ROI can only exist in two categories; it’s either part of an objective or part of an aspiration. Objective measurement is easy because it’s tangible. An aspirational ROI is far more difficult to measure, as it requires understanding what behaviors need to happen over time that will lead you to that goal. One way to do that is to create a baseline survey and distribute it every quarter. – Roger Hurni, Off Madison Ave
12. Use Distinct Metrics Based On The Client’s Biggest Goals
It depends on what the client’s biggest issues and goals are. For example, if there is a negative brand perception, do pre- and post-campaign surveys to measure the change. If the goal is more leads, measure website traffic to landing pages used in email campaigns and paid digital. Sales cycles vary; in healthcare tech, for instance, they can often last 12 to 18 months, so ROI should be measured in other ways too. – Jodi Amendola, Amendola Communications
13. Measure The Incrementality Of Advertising
One important metric that clients overlook is incrementality, which is defined as the lift in your chosen KPI that can be attributed to advertising. Your true advertising ROI should reflect the amount spent on those who need it to convince them to buy, not what was spent on people who were already shoo-ins. That number might be lower, but it is a better indicator of how well your advertising is performing. – Jeremy Fain, Cognitiv
14. Give Clients Data They Can Use To Target More Specific Audiences
Not all ROI has to be measured with sales increases. Show clients consumer data such as page views, demographics, location, gender, age, interests, clicks and more. This is valuable information that companies can use to market to a more specific audience that already likes their brand. Data is a measurable ROI that may not necessarily be an increase in sales, but which can lead to it. – Tony Pec, Y Not You Media
15. Show The ROI Of Clients Maximizing Value For Their Customers
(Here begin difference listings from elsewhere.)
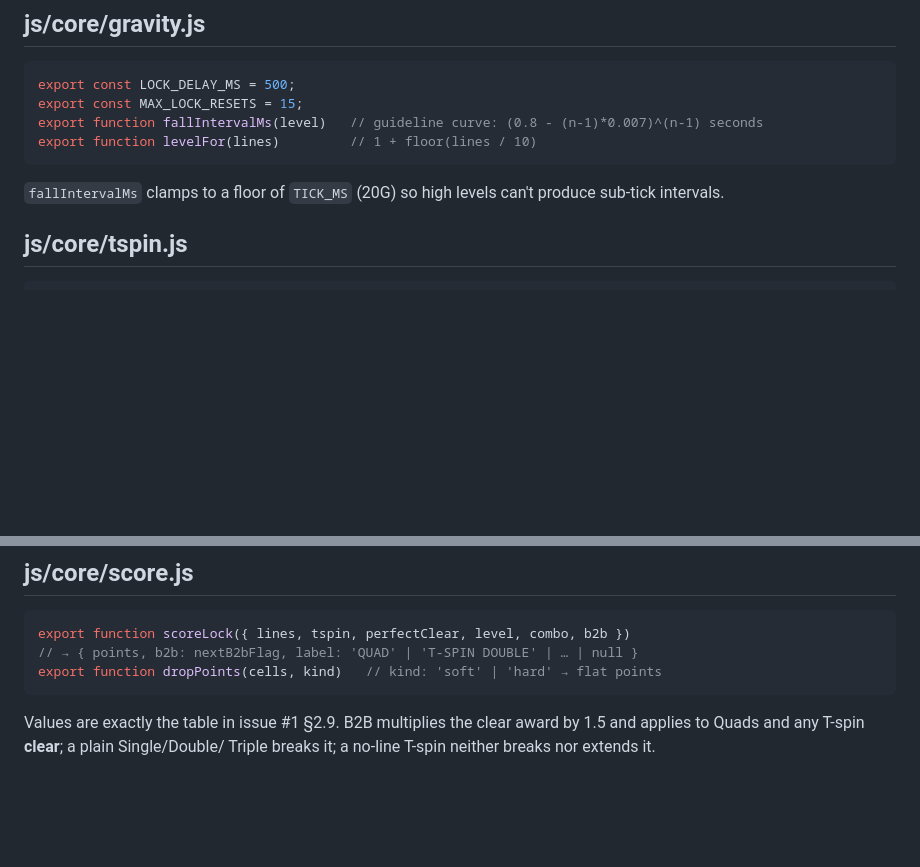
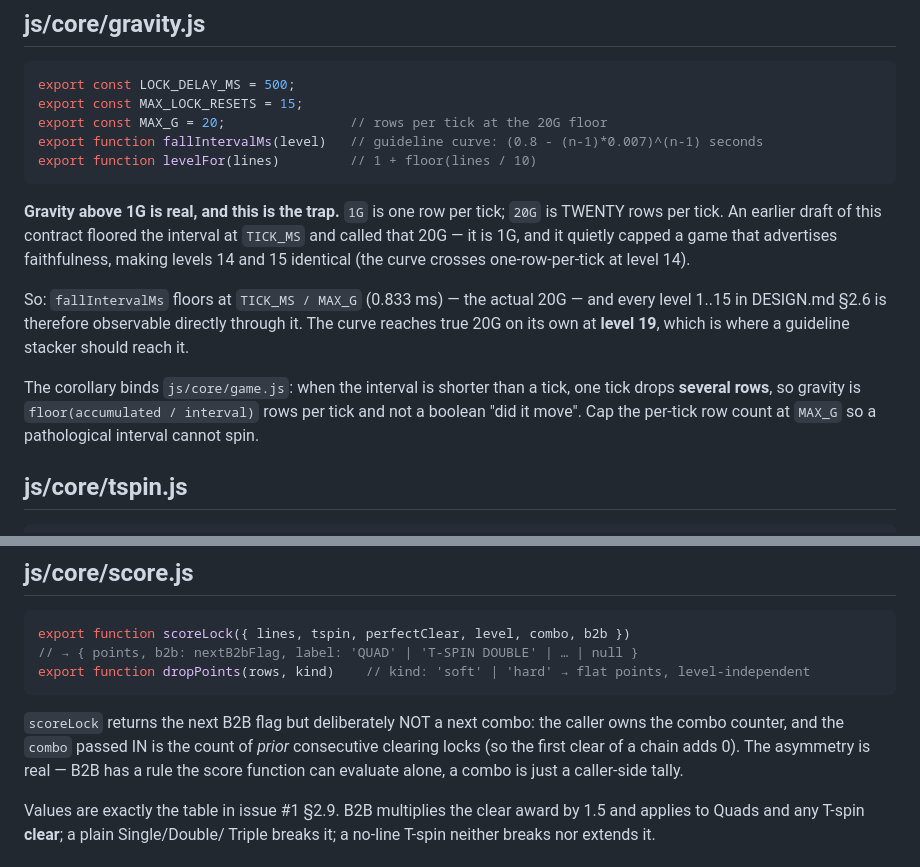
Before and after one commit to paulgibeault/grav-well, a Markdown page: docs/ARCHITECTURE.md, 2 parts joined by grey strips. GitHub-like rendering; blank space fills up the shorter version.

Commit message:
docs: correct the gravity floor — 1G is not 20G
The contract floored the fall interval at one row per tick and called it 20G.
One row per tick is 1G; 20G is twenty. The cap made levels 14 and 15
identical and quietly limited a game that advertises faithfulness to 1G.

The floor is now TICK_MS/20, so every level in the published table is
observable, a tick past level 14 drops several rows, and the curve reaches
true 20G on its own at level 19 — where a guideline stacker should.

Found by the agent implementing gravity.js, which reported the discrepancy
rather than coding around it.

Co-Authored-By: Claude <noreply@anthropic.com>
Claude-Session: https://claude.ai/code/session_01K5tdRGJshmbPUMHgW3oFzg

````diff
--- a/docs/ARCHITECTURE.md
+++ b/docs/ARCHITECTURE.md
@@ -117,12 +117,26 @@ refill lazily so a 5-deep preview spanning a bag boundary works.
 ```js
 export const LOCK_DELAY_MS = 500;
 export const MAX_LOCK_RESETS = 15;
+export const MAX_G = 20;                // rows per tick at the 20G floor
 export function fallIntervalMs(level)   // guideline curve: (0.8 - (n-1)*0.007)^(n-1) seconds
 export function levelFor(lines)         // 1 + floor(lines / 10)
 ```
 
-`fallIntervalMs` clamps to a floor of `TICK_MS` (20G) so high levels can't
-produce sub-tick intervals.
+**Gravity above 1G is real, and this is the trap.** `1G` is one row per tick;
+`20G` is TWENTY rows per tick. An earlier draft of this contract floored the
+interval at `TICK_MS` and called that 20G — it is 1G, and it quietly capped a
+game that advertises faithfulness, making levels 14 and 15 identical (the
+curve crosses one-row-per-tick at level 14).
+
+So: `fallIntervalMs` floors at `TICK_MS / MAX_G` (0.833 ms) — the actual 20G
+— and every level 1..15 in DESIGN.md §2.6 is therefore observable directly
+through it. The curve reaches true 20G on its own at **level 19**, which is
+where a guideline stacker should reach it.
+
+The corollary binds `js/core/game.js`: when the interval is shorter than a
+tick, one tick drops **several rows**, so gravity is `floor(accumulated /
+interval)` rows per tick and not a boolean "did it move". Cap the per-tick row
+count at `MAX_G` so a pathological interval cannot spin.
 
 ## js/core/tspin.js
 
@@ -140,8 +154,14 @@ when the last action was not a rotation.
 ```js
 export function scoreLock({ lines, tspin, perfectClear, level, combo, b2b })
 // → { points, b2b: nextB2bFlag, label: 'QUAD' | 'T-SPIN DOUBLE' | … | null }
-export function dropPoints(cells, kind)   // kind: 'soft' | 'hard' → flat points
+export function dropPoints(rows, kind)    // kind: 'soft' | 'hard' → flat points, level-independent
 ```
+
+`scoreLock` returns the next B2B flag but deliberately NOT a next combo: the
+caller owns the combo counter, and the `combo` passed IN is the count of
+*prior* consecutive clearing locks (so the first clear of a chain adds 0).
+The asymmetry is real — B2B has a rule the score function can evaluate alone,
+a combo is just a caller-side tally.
 
 Values are exactly the table in issue #1 §2.9. B2B multiplies the clear award
 by 1.5 and applies to Quads and any T-spin **clear**; a plain Single/Double/
````
Also changed, not shown: docs/DESIGN.md (+8 -2 lines).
Many brands measure value gained from customers, but few put the same effort into maximizing value. As such, most organizations meet a fraction of customer needs and values. By exploring the link between customer performance indicators and customer lifetime value, companies can optimize how their brands help customers function and succeed while ultimately growing their bottom line. – Camille Nicita, Gongos, Inc.